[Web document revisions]
******

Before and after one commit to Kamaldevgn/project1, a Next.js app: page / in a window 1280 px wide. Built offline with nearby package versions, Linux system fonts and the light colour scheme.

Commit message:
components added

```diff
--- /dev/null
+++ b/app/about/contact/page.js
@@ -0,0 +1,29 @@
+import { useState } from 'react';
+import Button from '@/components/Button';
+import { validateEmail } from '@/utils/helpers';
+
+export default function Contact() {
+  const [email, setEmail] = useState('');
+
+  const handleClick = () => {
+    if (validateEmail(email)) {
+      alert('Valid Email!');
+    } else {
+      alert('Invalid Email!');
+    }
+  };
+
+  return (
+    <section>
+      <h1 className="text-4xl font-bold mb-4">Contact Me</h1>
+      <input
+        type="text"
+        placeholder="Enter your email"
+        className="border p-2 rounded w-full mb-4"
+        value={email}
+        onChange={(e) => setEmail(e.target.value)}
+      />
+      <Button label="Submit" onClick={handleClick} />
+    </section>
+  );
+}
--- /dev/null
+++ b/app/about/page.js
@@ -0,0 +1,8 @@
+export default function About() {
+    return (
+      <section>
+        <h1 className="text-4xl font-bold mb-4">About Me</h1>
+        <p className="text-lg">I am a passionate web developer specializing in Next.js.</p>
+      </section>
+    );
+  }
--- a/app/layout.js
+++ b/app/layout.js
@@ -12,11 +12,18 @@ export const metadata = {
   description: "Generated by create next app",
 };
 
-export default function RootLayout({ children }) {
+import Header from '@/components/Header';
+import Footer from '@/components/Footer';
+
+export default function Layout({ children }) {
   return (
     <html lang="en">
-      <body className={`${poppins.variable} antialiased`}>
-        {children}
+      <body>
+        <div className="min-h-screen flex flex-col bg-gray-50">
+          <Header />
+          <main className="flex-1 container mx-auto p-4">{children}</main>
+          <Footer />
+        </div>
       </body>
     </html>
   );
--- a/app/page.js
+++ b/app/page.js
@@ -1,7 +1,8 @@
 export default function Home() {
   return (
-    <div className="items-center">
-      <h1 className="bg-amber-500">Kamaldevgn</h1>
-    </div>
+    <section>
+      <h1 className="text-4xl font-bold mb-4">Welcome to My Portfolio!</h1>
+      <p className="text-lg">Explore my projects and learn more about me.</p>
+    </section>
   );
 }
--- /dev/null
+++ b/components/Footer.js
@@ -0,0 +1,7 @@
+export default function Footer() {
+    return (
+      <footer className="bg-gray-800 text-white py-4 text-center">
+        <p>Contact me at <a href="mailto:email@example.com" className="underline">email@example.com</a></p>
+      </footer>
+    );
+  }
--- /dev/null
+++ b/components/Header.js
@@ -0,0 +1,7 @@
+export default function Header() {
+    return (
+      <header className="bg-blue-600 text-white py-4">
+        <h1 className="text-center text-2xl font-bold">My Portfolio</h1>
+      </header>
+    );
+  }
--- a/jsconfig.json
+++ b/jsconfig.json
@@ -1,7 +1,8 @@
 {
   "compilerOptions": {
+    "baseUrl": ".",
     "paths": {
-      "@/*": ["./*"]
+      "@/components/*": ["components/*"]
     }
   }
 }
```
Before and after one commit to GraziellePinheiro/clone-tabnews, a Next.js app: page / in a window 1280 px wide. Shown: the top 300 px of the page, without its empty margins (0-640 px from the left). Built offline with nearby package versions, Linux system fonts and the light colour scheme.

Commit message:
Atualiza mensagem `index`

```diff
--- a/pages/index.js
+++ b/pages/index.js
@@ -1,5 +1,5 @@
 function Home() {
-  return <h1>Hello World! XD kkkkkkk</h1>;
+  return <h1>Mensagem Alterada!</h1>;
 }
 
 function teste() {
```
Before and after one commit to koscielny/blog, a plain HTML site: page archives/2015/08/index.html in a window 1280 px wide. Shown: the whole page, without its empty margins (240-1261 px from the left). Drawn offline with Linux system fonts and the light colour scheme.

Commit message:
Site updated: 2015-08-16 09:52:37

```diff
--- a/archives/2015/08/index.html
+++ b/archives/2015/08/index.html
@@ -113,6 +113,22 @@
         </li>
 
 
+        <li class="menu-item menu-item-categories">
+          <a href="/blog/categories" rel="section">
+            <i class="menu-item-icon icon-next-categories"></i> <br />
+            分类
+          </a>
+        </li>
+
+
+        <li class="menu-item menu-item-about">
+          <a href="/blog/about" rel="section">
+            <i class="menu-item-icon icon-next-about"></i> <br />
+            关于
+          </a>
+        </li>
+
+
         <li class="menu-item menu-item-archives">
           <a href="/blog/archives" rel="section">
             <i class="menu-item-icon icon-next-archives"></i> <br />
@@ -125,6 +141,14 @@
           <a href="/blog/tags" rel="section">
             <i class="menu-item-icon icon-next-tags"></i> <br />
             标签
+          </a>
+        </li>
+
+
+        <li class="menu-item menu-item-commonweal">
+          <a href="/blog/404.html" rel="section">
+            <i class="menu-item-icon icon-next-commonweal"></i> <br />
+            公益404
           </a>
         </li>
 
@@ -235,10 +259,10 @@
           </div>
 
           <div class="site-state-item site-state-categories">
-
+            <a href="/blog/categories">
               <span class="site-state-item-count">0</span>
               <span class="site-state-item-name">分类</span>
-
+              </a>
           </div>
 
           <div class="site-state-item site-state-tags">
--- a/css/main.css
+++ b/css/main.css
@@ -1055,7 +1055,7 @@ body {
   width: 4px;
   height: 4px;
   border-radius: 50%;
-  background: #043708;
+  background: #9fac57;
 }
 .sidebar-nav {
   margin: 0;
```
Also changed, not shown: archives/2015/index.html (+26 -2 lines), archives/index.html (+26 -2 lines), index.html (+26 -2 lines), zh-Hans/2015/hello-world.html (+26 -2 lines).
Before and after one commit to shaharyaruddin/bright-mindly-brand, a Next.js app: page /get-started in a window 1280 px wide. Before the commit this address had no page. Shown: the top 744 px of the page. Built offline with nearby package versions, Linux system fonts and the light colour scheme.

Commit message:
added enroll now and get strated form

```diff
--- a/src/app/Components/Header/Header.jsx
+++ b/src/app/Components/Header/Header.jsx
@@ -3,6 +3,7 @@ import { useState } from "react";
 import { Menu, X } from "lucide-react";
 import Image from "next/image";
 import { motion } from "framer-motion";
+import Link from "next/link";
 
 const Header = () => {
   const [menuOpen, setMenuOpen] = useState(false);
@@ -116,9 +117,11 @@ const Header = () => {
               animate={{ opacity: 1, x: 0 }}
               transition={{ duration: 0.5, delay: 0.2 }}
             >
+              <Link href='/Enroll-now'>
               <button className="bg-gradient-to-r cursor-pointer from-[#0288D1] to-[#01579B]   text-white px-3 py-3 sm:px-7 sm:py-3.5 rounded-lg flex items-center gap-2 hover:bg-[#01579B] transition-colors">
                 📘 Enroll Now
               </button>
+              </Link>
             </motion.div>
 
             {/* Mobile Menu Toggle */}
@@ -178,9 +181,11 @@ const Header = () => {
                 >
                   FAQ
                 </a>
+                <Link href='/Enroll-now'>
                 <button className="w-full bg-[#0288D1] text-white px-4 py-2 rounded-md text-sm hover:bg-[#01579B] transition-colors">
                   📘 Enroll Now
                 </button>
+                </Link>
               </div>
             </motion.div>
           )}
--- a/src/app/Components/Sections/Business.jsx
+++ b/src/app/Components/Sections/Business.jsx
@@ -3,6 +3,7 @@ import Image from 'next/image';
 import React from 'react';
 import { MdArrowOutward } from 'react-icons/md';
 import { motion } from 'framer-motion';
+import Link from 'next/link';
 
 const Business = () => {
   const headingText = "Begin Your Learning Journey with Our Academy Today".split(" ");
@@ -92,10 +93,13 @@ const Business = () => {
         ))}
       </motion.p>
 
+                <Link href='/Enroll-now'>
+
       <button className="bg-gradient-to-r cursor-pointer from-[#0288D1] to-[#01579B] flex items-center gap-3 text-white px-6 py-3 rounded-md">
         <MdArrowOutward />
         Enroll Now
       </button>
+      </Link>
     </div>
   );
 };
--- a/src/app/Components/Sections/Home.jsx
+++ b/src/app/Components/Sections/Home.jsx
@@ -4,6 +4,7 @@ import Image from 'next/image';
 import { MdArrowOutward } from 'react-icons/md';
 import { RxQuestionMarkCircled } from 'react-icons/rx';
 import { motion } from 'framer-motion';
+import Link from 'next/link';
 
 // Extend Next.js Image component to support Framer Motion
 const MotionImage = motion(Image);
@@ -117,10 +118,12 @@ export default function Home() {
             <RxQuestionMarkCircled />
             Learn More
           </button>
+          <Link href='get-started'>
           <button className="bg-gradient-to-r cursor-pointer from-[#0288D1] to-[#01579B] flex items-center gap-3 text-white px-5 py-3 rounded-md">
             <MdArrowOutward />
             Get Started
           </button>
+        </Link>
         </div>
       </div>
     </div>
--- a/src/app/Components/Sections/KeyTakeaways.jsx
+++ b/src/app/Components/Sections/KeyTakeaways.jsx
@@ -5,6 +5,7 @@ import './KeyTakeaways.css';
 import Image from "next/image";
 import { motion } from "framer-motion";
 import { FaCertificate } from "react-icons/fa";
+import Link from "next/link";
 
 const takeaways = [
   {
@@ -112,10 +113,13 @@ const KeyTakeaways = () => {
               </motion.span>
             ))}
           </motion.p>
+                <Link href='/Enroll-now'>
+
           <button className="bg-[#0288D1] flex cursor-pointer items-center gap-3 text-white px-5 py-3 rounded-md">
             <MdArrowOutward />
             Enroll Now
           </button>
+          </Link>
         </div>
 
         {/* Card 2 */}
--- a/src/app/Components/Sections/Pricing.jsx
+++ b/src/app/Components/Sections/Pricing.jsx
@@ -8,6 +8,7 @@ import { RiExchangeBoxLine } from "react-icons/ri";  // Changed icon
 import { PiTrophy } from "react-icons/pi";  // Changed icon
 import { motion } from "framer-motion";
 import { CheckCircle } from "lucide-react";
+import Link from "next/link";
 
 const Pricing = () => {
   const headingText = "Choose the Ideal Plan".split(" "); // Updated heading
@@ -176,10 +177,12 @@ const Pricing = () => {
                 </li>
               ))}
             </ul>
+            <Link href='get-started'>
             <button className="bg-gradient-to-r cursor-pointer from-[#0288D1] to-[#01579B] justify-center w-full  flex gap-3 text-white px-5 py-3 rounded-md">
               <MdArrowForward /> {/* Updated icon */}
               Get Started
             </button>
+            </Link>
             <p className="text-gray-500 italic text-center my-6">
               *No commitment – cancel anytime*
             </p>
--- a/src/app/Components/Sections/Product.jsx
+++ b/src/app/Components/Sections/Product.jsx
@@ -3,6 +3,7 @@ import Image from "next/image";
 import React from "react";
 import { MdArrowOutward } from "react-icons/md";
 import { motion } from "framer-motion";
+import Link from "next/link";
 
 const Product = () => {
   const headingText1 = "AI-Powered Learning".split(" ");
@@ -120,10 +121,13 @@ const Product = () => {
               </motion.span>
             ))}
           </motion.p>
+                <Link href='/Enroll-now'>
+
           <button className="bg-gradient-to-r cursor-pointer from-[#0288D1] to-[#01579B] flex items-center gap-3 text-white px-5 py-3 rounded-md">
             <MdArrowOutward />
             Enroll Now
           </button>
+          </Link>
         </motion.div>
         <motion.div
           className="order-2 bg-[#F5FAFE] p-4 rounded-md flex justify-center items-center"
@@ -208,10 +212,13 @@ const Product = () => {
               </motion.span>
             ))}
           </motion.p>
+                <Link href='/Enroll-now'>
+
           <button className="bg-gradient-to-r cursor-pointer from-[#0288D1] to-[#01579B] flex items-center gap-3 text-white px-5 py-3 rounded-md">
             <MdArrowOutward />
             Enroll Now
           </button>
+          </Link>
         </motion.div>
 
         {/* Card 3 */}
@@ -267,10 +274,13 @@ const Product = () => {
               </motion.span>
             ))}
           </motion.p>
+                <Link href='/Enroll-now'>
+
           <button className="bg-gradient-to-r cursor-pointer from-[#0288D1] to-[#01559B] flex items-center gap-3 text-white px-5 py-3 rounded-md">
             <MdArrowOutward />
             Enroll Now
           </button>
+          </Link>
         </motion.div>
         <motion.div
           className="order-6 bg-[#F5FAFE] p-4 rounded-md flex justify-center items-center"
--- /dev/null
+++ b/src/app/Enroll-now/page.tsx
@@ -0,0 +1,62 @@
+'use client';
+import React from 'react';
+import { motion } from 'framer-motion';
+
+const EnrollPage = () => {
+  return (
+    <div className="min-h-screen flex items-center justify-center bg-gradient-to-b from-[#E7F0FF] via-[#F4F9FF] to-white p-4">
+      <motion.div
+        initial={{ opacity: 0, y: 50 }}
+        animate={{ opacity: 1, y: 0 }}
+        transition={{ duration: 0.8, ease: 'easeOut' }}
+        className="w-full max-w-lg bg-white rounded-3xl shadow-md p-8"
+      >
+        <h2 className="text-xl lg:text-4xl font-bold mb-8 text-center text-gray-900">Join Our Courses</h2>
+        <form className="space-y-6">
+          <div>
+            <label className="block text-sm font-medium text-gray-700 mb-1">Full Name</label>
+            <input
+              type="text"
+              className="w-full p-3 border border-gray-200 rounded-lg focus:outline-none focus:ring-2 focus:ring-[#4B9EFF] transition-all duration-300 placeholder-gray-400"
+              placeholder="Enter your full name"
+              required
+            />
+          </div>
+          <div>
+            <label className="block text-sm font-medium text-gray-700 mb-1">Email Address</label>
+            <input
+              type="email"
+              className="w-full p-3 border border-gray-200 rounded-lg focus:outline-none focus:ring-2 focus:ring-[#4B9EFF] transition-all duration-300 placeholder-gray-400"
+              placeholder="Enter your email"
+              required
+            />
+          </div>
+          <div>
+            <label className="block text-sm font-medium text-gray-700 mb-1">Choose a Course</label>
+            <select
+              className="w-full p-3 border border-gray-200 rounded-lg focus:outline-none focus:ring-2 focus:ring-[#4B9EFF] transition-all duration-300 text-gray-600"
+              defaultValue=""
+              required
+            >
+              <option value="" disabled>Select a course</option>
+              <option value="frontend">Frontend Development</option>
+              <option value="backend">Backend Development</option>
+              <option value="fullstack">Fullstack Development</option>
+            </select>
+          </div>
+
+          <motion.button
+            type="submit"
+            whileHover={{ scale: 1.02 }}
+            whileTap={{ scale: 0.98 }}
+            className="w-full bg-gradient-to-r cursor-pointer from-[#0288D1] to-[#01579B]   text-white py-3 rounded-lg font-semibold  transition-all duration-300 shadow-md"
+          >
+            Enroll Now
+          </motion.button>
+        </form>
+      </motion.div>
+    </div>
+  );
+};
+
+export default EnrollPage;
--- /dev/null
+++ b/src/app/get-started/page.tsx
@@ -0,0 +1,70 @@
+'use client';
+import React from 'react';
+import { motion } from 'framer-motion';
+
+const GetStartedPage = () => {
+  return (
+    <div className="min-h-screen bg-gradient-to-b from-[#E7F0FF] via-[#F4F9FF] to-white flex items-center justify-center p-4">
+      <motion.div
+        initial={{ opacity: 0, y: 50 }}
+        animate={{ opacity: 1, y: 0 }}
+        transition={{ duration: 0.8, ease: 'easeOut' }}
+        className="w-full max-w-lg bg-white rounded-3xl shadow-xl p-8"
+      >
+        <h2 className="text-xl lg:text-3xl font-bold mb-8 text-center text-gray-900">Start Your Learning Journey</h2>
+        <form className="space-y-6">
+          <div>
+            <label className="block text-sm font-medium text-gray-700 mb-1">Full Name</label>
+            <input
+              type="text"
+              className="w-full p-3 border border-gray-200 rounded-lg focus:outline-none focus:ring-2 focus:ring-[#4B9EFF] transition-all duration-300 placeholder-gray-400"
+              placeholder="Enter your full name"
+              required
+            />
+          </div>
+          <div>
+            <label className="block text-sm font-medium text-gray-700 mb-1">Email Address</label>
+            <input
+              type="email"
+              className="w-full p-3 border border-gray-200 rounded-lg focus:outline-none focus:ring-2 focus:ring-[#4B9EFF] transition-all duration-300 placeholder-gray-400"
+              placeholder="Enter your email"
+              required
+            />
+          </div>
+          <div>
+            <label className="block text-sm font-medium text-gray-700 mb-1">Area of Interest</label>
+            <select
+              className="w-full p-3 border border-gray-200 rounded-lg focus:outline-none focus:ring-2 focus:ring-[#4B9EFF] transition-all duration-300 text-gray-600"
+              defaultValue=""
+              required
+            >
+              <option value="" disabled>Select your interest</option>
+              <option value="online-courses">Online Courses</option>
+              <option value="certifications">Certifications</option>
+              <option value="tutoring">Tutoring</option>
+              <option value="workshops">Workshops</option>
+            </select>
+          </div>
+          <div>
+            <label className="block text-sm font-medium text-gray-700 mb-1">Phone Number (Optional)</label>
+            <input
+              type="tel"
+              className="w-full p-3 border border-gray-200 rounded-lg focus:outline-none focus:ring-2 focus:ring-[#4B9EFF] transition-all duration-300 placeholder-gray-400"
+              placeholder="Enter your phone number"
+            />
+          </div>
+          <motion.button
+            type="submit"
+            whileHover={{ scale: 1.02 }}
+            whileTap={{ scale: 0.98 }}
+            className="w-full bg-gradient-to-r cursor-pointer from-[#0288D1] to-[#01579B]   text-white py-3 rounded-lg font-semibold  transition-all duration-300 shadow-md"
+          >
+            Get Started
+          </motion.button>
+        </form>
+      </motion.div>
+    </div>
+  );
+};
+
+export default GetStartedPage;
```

******

EXERCISE: Pull every line containing the word "function" out of the entries above.

RESPONSE TO THIS EXERCISE:
+export default function Contact() {
+export default function About() {
-export default function RootLayout({ children }) {
+export default function Layout({ children }) {
 export default function Home() {
+export default function Footer() {
+export default function Header() {
 function Home() {
 function teste() {
@@ -117,10 +118,12 @@ export default function Home() {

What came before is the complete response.